• • •

First, the good: the BELOW / ABOVE thing is a nice extra touch, even if there is no referent (i.e. below what? above what? ... I don't think of BELOW and ABOVE as "locations," exactly, but ... close enough for government work). Also, "PENNIES FROM HELL" is genuinely funny for many reasons, not least of which is that pennies are the worst. From heaven, sure, during the Depression you might think that. But now, from hell indeed.

Now the less good: the theme was a non-starter for me because "HIGHWAY TO HEAVEN" is a thing. A known, popular thing. So there is nothing funny there, because it was the name of an exceedingly unfunny, tremendously earnest, religious drama starring Michael Landon. For these theme answers to work, they have to surprise by being new and unexpected, odd, strange, funny ... "HIGHWAY TO HEAVEN" is none of these. Then there's the fill, which is pretty dire. When I wasn't choking on crosswordese (and really tired crosswordese too, like AMAH [Asian nurse] and AER), I was enduring an onslaught of gridingly bland fill. Lots of 3s and 4s, and nothing longer than a couple of boring 7s. You could smell the mothballs on this one. So there's a cute core concept, and a nice added dimension with BELOW / ABOVE, but overall, not a predominantly pleasant experience.

  • 14A: 1998 BP acquisition (AMOCO) — Off the "A"; 5-letter gas company, not hard.
  • 21A: Outdated tape format (VHS) — I kind of miss these. I'm having a hard time throwing mine out, even though I got rid of my VCR years ago. I tend to have pointless nostalgia for bygone formats. I own (and even use) a manual typewriter. I just got my first so-called "smartphone" today. (I have no nostalgia for my dumbphone, though; I'm taking a rock to that thing)
  • 4D: Newspaperman Adolph (OCHS) — he's like LOEW (31D: MGM founder) and yesterday's ICAHN. Or that guy you don't really know but he's at half the parties you go to so you somehow learned his name. That guy.
  • 32D: Discontinued Swedish car (SAAB) — hand to god, I had no idea these were "discontinued." Crossworld should've had a funeral. I think being bygone actually *elevates* your status in the Crosswordese Pantheon.
  • 36D: Old philosophers' place (STOA) — the whole puzzle felt about as fresh and entertaining as this answer.
  • 37D: Pants part that gets a lot of wear (SEAT) — the SEAT is not the part of the pants I associate with "wear." I've had pants give out or fray in a number of places; not there. 
Signed, Rex Parker, King of CrossWorld


Eddie Jefferson 12:07 AM  

I've been trolling here for years, and today is the first time I've actually caught you in an error: 56A should be BENNY'S..., a play on the song Benny's from Heaven
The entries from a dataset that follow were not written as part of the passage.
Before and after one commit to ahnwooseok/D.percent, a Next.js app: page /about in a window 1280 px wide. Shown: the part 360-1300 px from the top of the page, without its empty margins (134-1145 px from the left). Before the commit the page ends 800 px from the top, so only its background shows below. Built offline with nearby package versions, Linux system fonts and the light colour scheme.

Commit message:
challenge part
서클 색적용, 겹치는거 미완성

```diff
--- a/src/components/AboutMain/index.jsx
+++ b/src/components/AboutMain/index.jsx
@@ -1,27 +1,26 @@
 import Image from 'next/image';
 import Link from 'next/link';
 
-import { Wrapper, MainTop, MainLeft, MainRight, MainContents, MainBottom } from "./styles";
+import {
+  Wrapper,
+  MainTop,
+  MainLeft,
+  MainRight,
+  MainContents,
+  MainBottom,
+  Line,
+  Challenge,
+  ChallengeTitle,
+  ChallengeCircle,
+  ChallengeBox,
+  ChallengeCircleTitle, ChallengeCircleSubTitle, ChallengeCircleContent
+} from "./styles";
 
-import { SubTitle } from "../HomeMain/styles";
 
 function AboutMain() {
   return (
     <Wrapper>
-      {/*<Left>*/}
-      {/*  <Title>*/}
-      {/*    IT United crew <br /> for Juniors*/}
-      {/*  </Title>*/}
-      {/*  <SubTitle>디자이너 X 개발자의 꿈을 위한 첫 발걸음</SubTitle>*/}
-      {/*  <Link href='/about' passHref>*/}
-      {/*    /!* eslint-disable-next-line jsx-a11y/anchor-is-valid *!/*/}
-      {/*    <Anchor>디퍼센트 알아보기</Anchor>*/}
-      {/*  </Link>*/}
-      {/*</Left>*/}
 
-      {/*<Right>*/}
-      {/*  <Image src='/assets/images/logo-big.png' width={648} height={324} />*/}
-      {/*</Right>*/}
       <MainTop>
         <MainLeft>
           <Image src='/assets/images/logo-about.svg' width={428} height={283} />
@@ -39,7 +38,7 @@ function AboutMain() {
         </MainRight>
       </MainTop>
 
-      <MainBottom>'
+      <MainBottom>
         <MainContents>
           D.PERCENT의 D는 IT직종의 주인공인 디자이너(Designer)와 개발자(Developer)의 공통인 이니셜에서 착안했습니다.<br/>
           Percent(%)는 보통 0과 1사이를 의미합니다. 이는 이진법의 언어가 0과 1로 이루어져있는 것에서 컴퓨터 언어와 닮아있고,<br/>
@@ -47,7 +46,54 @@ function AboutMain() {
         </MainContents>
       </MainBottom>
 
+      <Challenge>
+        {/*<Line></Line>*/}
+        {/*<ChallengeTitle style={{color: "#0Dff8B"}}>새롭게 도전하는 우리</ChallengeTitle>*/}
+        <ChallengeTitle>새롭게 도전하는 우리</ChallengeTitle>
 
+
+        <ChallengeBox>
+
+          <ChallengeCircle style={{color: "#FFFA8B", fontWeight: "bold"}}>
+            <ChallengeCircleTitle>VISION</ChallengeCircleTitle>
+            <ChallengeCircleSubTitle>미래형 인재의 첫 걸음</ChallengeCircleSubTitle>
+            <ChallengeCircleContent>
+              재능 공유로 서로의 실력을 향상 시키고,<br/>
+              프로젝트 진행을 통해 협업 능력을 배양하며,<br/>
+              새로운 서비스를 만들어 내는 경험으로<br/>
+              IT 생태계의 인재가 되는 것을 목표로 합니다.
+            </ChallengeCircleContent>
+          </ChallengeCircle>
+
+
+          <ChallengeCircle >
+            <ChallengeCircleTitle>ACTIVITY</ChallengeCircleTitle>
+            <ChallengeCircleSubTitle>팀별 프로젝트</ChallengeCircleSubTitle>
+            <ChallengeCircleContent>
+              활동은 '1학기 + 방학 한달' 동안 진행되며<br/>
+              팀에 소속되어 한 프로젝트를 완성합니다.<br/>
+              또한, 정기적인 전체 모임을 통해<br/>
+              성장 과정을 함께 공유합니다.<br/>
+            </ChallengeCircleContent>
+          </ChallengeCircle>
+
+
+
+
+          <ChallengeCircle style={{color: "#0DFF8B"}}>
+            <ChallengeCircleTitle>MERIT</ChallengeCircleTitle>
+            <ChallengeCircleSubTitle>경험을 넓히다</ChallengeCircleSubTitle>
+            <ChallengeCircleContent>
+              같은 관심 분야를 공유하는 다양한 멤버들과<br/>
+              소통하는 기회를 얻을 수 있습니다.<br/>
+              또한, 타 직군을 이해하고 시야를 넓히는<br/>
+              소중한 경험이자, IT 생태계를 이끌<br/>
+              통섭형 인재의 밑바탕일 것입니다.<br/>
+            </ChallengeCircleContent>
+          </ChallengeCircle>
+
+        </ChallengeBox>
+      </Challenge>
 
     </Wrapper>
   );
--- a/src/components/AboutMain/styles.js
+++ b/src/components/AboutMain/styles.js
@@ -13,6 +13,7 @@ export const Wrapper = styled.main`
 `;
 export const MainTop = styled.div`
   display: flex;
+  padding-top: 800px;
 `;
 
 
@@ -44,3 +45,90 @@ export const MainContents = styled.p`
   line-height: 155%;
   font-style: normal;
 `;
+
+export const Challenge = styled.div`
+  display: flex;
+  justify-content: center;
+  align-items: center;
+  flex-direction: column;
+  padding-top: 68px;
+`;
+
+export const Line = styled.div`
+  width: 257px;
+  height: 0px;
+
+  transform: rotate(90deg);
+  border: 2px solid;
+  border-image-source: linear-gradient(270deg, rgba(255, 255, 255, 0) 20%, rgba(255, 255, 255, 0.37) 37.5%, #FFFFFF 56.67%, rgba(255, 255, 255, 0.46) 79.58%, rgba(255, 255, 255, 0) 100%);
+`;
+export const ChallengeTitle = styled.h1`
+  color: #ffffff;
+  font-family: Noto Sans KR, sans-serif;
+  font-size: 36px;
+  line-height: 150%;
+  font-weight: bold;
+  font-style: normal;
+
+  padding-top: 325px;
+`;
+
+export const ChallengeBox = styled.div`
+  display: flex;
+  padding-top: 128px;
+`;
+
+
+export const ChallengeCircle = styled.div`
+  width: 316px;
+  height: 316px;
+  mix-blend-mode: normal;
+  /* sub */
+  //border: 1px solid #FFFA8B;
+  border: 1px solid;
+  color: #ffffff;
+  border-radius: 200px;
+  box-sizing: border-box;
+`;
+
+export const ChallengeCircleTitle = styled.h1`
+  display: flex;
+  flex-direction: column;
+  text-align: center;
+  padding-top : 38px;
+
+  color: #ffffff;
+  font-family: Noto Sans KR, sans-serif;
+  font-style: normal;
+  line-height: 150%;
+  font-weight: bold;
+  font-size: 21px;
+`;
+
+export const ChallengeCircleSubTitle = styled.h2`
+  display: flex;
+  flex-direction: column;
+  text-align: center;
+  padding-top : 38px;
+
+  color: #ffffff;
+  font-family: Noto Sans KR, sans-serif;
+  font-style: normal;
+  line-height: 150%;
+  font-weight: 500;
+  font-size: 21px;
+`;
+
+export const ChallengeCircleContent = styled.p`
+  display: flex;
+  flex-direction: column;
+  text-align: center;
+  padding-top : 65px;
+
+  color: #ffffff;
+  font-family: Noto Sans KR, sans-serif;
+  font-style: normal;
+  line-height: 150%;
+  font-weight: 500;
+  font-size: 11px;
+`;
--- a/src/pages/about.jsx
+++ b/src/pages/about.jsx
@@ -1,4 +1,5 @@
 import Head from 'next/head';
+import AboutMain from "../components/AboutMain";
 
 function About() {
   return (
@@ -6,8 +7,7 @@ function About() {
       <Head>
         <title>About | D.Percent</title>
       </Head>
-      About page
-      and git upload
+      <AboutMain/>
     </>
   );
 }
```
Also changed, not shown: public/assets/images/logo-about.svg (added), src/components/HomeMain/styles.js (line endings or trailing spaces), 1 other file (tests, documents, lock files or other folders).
Evan 12:09 AM  

I'm back from my whirlwind wedding/mini-honeymoon extravaganza! Which means I'm still catching up on puzzles from last week. Don't give anything away from those, if y'all could please be so kind.

BAH! I liked this puzzle simply for STAIRWAY TO HELL. One of the greatest rock songs in history turned upside down. Though I can see Rex's complaint -- the fill isn't very sparkly outside of the theme answers. Still had a chuckle when TRACT was clued as "Chunk of land" -- SUREST am I that I wasn't the only one who thought of the Monty Python line "She's got huuuuge....TRACTs o' land!" from "The Holy Grail."

syndy 12:26 AM  

Usually I rise up into an uprising but what the Heaven!AMAHMAVAHAB about sez it all-usual tuesday dreck.

jae 12:26 AM  

Easy-medium for me after applying my iPad typing minus 90 second adjustment.  Speaking of which, welcome back Sanfranman man, I think it's safe to say we've missed you.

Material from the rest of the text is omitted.